The poll, which took a broad view of how New Yorkers feel about the state, what they do to relax and what they like or dislike about the state, found 70% of respondents are happy living here, while 30% wished they live someplace else. 

At the same time, 71% of those polled plan to continue living in New York five years from now; 27% plan to leave. 

“Large majorities of New Yorkers say the quality of life in the Empire State is excellent or good, and that they are happy that they live here,” said Siena College Research Instittue Director Don Levy. “But about 30% say they wish they lived elsewhere and 31% plan to leave New York when they retire."

The survey comes as New York has struggled with retaining its population with nation-leading outmigration over the last several years.
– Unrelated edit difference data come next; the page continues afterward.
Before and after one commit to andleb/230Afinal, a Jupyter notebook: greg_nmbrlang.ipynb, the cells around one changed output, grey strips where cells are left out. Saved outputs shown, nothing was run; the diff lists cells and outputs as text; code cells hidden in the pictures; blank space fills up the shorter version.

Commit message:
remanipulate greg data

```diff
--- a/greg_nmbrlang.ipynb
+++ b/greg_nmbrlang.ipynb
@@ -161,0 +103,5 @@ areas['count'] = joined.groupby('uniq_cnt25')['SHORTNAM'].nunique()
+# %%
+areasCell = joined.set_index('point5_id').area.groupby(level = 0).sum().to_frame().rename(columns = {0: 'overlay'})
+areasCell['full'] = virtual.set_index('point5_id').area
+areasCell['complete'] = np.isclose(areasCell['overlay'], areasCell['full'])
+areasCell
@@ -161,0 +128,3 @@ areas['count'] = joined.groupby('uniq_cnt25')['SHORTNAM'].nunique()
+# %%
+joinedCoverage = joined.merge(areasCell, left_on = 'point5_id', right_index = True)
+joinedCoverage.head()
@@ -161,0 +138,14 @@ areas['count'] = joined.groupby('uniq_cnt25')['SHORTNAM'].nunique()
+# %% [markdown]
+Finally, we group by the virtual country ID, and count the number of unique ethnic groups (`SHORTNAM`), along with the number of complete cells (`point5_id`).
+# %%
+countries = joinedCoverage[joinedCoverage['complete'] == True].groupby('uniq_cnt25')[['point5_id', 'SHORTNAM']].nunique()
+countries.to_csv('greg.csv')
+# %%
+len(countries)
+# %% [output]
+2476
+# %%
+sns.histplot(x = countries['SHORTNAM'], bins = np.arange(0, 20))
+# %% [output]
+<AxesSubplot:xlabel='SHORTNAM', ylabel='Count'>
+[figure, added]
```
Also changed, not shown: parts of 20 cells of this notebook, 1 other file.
Gov. Kathy Hochul has called the state's population loss a problem, and has pledged to expand housing as a way to alleviate cost-of-living issues facing New Yorkers. 

Still, majorities of people polled pointed to things they like about the state:

  • 73% cited access to quality education.
  • 79% enjoy the availability of leisure activities.
  • 72% pointed to access to quality health care.
  • 70% believe the state is a place where people can become successful. 

But majorities of New Yorkers poll also agreed there are a range of problems facing the Empire State. 

  • 67% rate the state fair or poor on affordability 
  • 60% call it a fair or poor place to retire 
  • 57% say it is a place where the political system does not necessarily work for people like them. 
  • And New Yorkers are split over whether they feel safe from crime: 51% rate that issue good or excellent, 49% call it fair or poor. 

“Is New York perfect?  New Yorkers appreciate many aspects of life here – education, healthcare, the people and yes, even the weather – but affordability, crime and politics weigh on many," Levy said.

The poll of 406 adults was conducted from March 6 to March 9. It has a margin of error of 3.9 percentage points.